[Start of section]
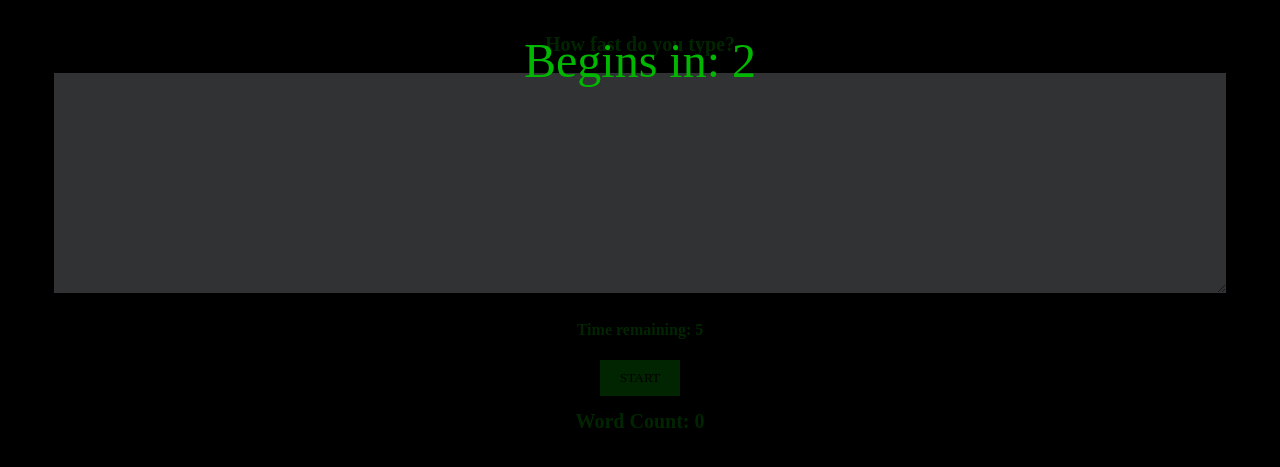
Repository: Lakshyyaa/Speed-Test
Page: /, after clicking the first element matching `button`
The author's editor kept a copy of each file at every save. The page is drawn from the files as they stood at one save, then again after a run of saves.
The browser window is 1280 px wide. The pictures show the whole page.
The page's requests for data from a server got no answer. The project was rebuilt for these pictures with package versions that can differ from the ones it lists, and the page was loaded fresh each time. No one was signed in, and anything a server would have sent is missing. Also part of the build but not shown: src/Logic.js.

Above is the page before, as saved 2023-04-05 15:45:56.

### src/index.js
import React from 'react';
import ReactDOM from 'react-dom/client';
import App from './App';
import reportWebVitals from './reportWebVitals';
import styles from './styles.css'
const root = ReactDOM.createRoot(document.getElementById('root'));
root.render(
  //<React.StrictMode>
    <App />
  //</React.StrictMode>
);
reportWebVitals();

### src/App.js
// correct its css for speed tester
import React, { useState, useEffect, useRef, useContext } from "react";
import Logic from "./Logic";
function App(props) {
  const { handleChange, text, start, areaRef, time, handleStart, count } = Logic()
  const [timerText, setTimerText] = useState(5)
  const [words, setWords]=useState([])
  const countdowndiv = useRef(null)
  const maindiv = useRef(null)
  const countdown = () => {
    countdowndiv.current.style.display = 'block'
    maindiv.current.style.opacity = '0.2'
    timerLoop(5)
  }
  useEffect(() => {
    fetch('https://random-word-api.herokuapp.com/word?number=10')
      .then(x => x.json())
      .then(y => console.log(y))
  },[words])
  function timerLoop(i) {
    if (i > 0) {
      setTimerText(i)
      setTimeout(() => {
        i--
        timerLoop(i)
      }, 1000)
    }
    else if (i === 0) {
      handleStart();
      countdowndiv.current.style.display = 'none'
      maindiv.current.style.opacity = '1'
    }
  }
  return (
    <div>
      <div className="countdown" ref={countdowndiv}>
        Begins in: {timerText}
      </div>
      <div ref={maindiv}>
        <h1>How fast do you type?</h1>
        <textarea
          onChange={handleChange}
          value={text}
          disabled={!start}
          ref={areaRef}

        />
        <h4>Time remaining: {time}</h4>
        <button onClick={() => countdown()} disabled={start}>Start</button>
        {/* cant directly call the wordCount here like handleChange because event listener automatically passes the e */}
        <h1>Word Count: {count}</h1>
      </div>
    </div>
  )
}
export default App;

### src/styles.css
html,
body {
    background: black;
    color: #00b800;
    margin: 0;
    padding: 0;
    padding-top: 10px;
    text-align: center;
    font-family: 'Press Start 2P', cursive;
}

.countdown {
    z-index: 20;
    position: fixed;
    /* top: 50%;
    left: 50%;
    transform: translate(-50%, -50%); */
    font-size: 3rem;
    display: none;
    height: 100%;
    width: 100%;
}

body {
    font-weight: 400;
}

button {
    font-family: 'Press Start 2P', cursive;
    display: block;
    margin: 0 auto;
    border: none;
    background: #a80020;
    background: #00b800;
    padding: 10px 20px;
    text-transform: uppercase;
}

h1 {
    font-size: 20px;
}

textarea {
    font-family: 'Press Start 2P', cursive;
    border: 3px solid black;
    width: 90%;
    margin: 0 auto;
    outline: none;
    height: 200px;
    background: #00b800;
    padding: 10px;
}

button:disabled {
    background-color: aliceblue;
}

textarea:disabled {
    background-color: aliceblue;
}

Loaded but not shown: src/reportWebVitals.js (common file)

After the next 3 saves:
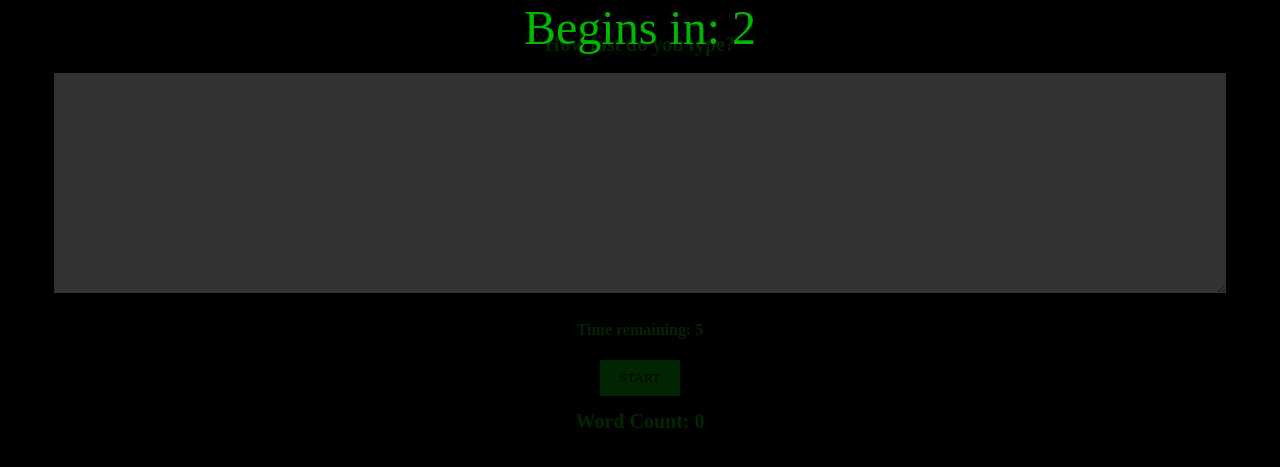
The 3 saves are shown as one change because they came seconds apart.
The last was saved 10 s later.
--- a/src/styles.css
+++ b/src/styles.css
@@ -12,9 +12,9 @@ body {
 .countdown {
     z-index: 20;
     position: fixed;
-    /* top: 50%;
+    top: 50%;
     left: 50%;
-    transform: translate(-50%, -50%); */
+    transform: translate(-50%, -50%);
     font-size: 3rem;
     display: none;
     height: 100%;
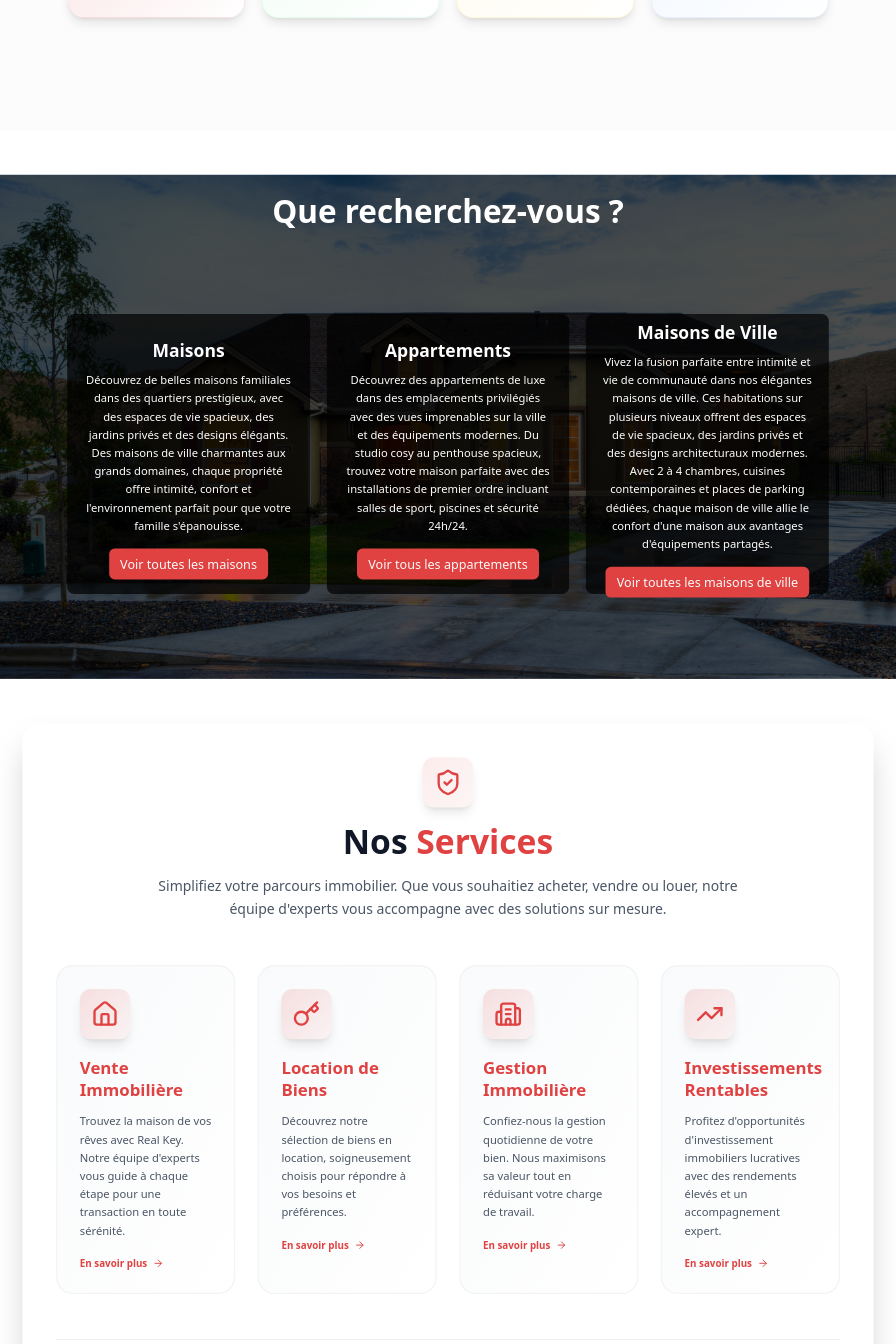
Repository: lamatmed/Real-Key
Page: /
The author's editor kept a copy of each file at every save. The page is drawn from the files as they stood at one save, then again after the next save.
The browser window is 1280 px wide. The pictures show the part of the page from y = 2234 to 4154 px (the page is 5473 px tall before and 5353 px after), at 70% of full size.
The page's requests for data from a server got no answer. The project was rebuilt for these pictures with package versions that can differ from the ones it lists, and the page was loaded fresh each time. Some packages were replaced by stand-ins written for this rebuild. The framework's server and built-in components were replaced by stand-ins that run in the browser. No one was signed in, and anything a server would have sent is missing. Also part of the build but not shown: next.config.ts, app/_components/PropertyCard.tsx.

Above is the page before, as saved 2025-09-28 17:21:25.

After the next save:
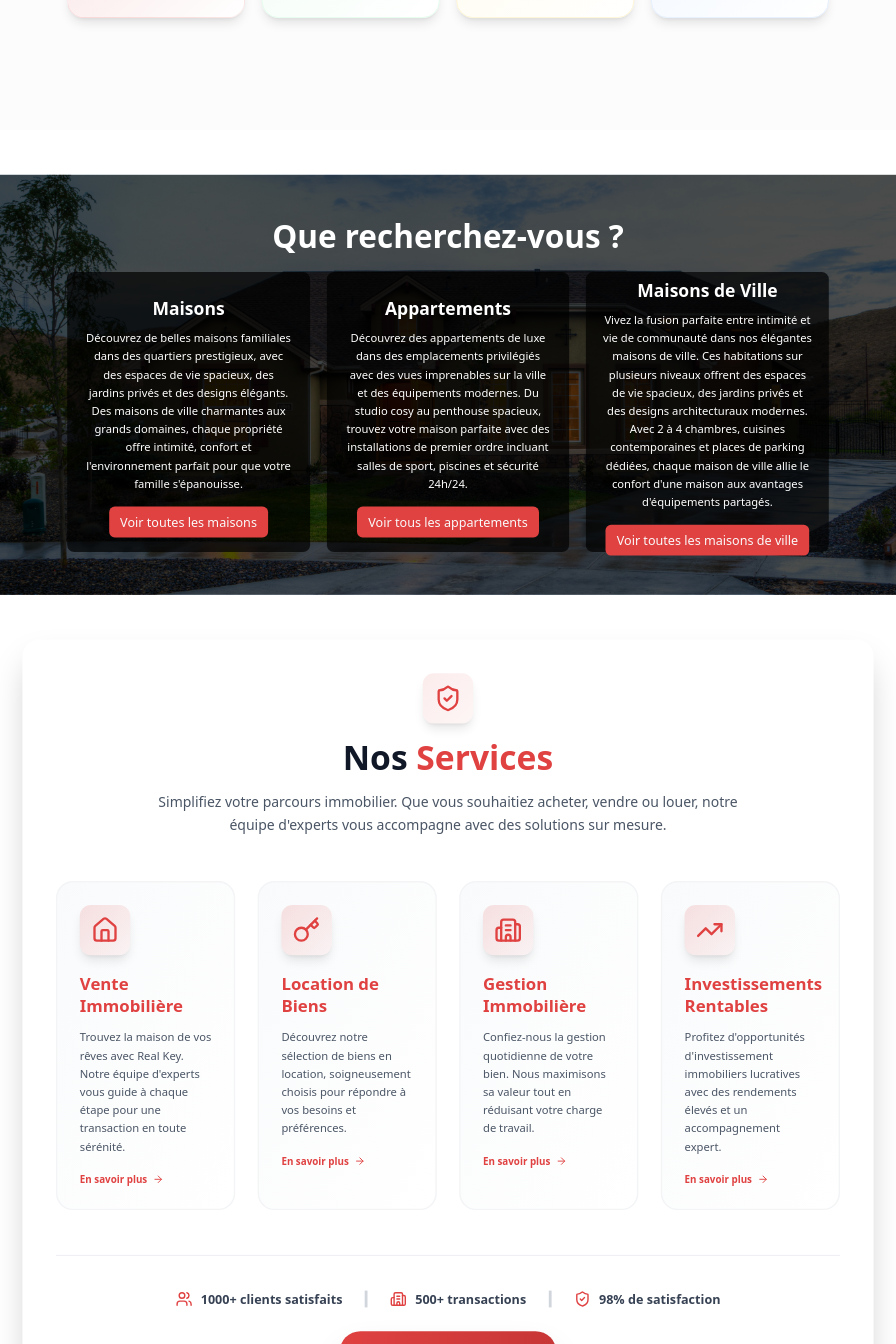
Saved 2 min 46 s later.
--- a/app/_components/WhatClientWant.tsx
+++ b/app/_components/WhatClientWant.tsx
@@ -6,7 +6,7 @@ import React from 'react'
 
 function WhatClientWant() {
   return (
-   <div className='relative min-h-screen lg:h-[600px] w-full'>
+   <div className='relative w-full py-8 lg:py-0 lg:h-[600px]'>
 
         <Image
           alt='hero'
@@ -19,14 +19,14 @@ function WhatClientWant() {
       <div className='absolute inset-0 bg-black/70 z-10'></div>
 
 
-    <div className='absolute inset-0 z-20 flex flex-col justify-start lg:justify-center pt-16 lg:pt-0'>
+    <div className='relative z-20 flex flex-col justify-center py-8 lg:py-0 lg:absolute lg:inset-0'>
       <div className='flex items-center justify-center'>
         <h1 className='text-3xl md:text-[45px] font-bold mb-6 text-white text-center px-4'>
           Que recherchez-vous ?
         </h1>
       </div>
 
-      <div className='grid grid-cols-1 lg:grid-cols-3 text-white gap-4 lg:gap-6 text-center px-4 lg:p-24 pb-8'>
+      <div className='grid grid-cols-1 lg:grid-cols-3 text-white gap-4 lg:gap-6 text-center px-4 lg:px-24'>
 
         <div className='p-4 lg:p-6 flex flex-col items-center h-auto lg:h-[400px] justify-center bg-black/70 rounded-lg'>
           <House className="w-12 h-12 md:w-16 md:h-16 lg:w-[85px] lg:h-[85px]"/>
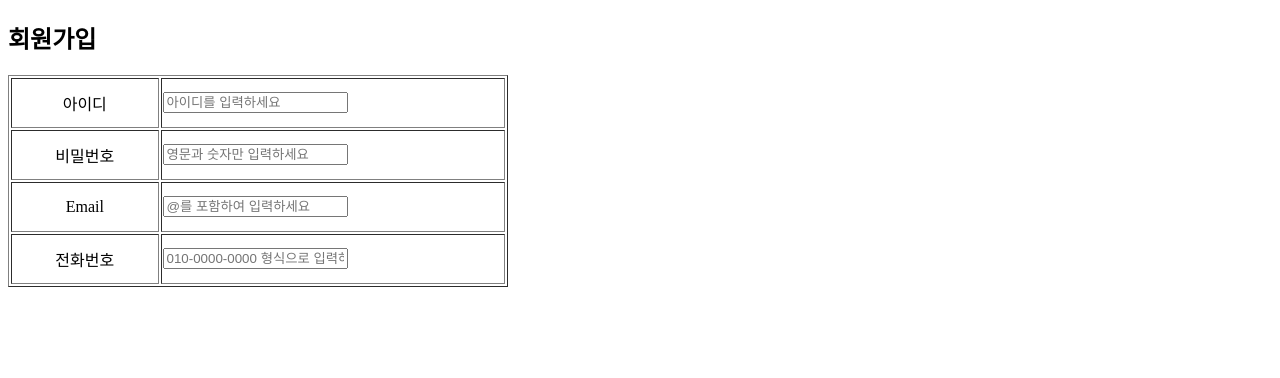
Repository: hyeongu135-ui/Jsp2026
Page: http://localhost/chapter01/Request/Requestjoin.jsp
These files come from the project's save history. The page is drawn as it stood at one moment and after the next save; the edit follows.
The browser window is 1280 px wide. The pictures show the whole page.
The page is served by Tomcat 9.

Above is the page before, as saved 2026-10-19 06:37:30.

### chapter01/src/main/webapp/Request/Requestjoin.jsp
<%@ page language="java" contentType="text/html; charset=UTF-8"
    pageEncoding="UTF-8" import="java.util.*"%>
<!DOCTYPE html>
<html>
<head>
<meta charset="UTF-8">
<title>Insert title here</title>
</head>
<body>
	<div class="container">
	<h2> 회원가입 </h2>

	<form action="RequestJoinProc.jsp" method="post">
		<table width="500" border="1">
			<tr height="50">
				<td align="center" width="150">아이디</td>
				<td width="350">
					<input type="text" name ="id" placeholder="아이디를 입력하세요">
				</td>
			</tr>
			<tr height="50">
				<td align="center" width="150">비밀번호</td>
				<td width="350">
					<input type="password" name ="passchk" placeholder="영문과 숫자만 입력하세요">
				</td>
			</tr>
			<tr height="50">
				<td align="center" width="150">Email</td>
				<td width="350">
					<input type="email" name ="email" placeholder="@를 포함하여 입력하세요">
				</td>
			</tr>
			<tr height="50">
				<td align="center" width="150">전화번호</td>
				<td width="350">
					<input type="tel" name ="tel" placeholder="010-0000-0000 형식으로 입력하세요">
				</td>
			</tr>
		</table>
	</form>
	</div>
</body>
</html>

After the next save:
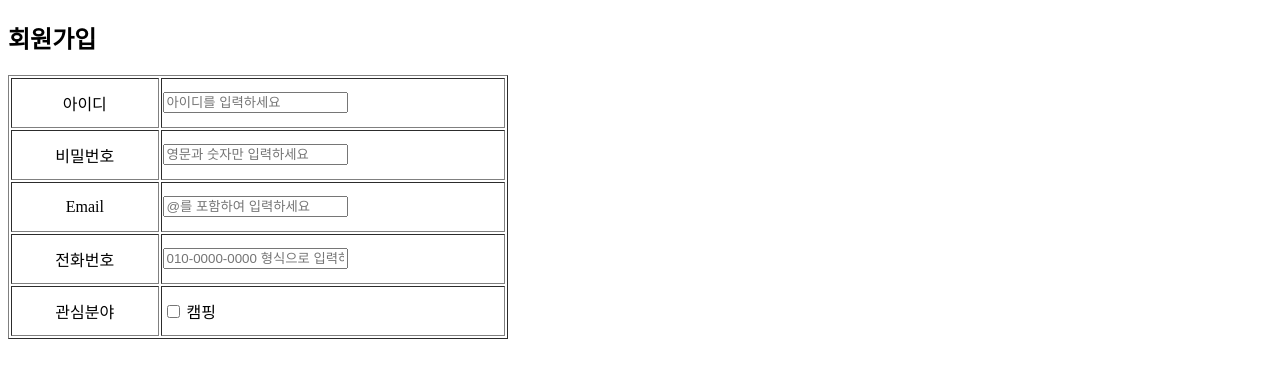
Saved 3 min 4 s later.
--- a/chapter01/src/main/webapp/Request/Requestjoin.jsp
+++ b/chapter01/src/main/webapp/Request/Requestjoin.jsp
@@ -36,6 +36,13 @@
 					<input type="tel" name ="tel" placeholder="010-0000-0000 형식으로 입력하세요">
 				</td>
 			</tr>
+			<tr height="50">
+				<td align="center" width="150">관심분야</td>
+				<td width="350">
+					<input type="checkbox" name ="hobby" value="캠핑" id = "camping">
+					<label for="camping">캠핑</label>&nbsp;&nbsp;
+				</td>
+			</tr>
 		</table>
 	</form>
 	</div>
[End of section]
> TASK STATEMENT
Using the entries above, reproduce word for word only the lines from the one that contains "px-4 lg:p-24 pb-8'>" to the one that contains "The page is served by Tomcat 9.", both ends included, and drop every picture.

> REPLY
-      <div className='grid grid-cols-1 lg:grid-cols-3 text-white gap-4 lg:gap-6 text-center px-4 lg:p-24 pb-8'>
+      <div className='grid grid-cols-1 lg:grid-cols-3 text-white gap-4 lg:gap-6 text-center px-4 lg:px-24'>
 
         <div className='p-4 lg:p-6 flex flex-col items-center h-auto lg:h-[400px] justify-center bg-black/70 rounded-lg'>
           <House className="w-12 h-12 md:w-16 md:h-16 lg:w-[85px] lg:h-[85px]"/>
Repository: hyeongu135-ui/Jsp2026
Page: http://localhost/chapter01/Request/Requestjoin.jsp
These files come from the project's save history. The page is drawn as it stood at one moment and after the next save; the edit follows.
The browser window is 1280 px wide. The pictures show the whole page.
The page is served by Tomcat 9.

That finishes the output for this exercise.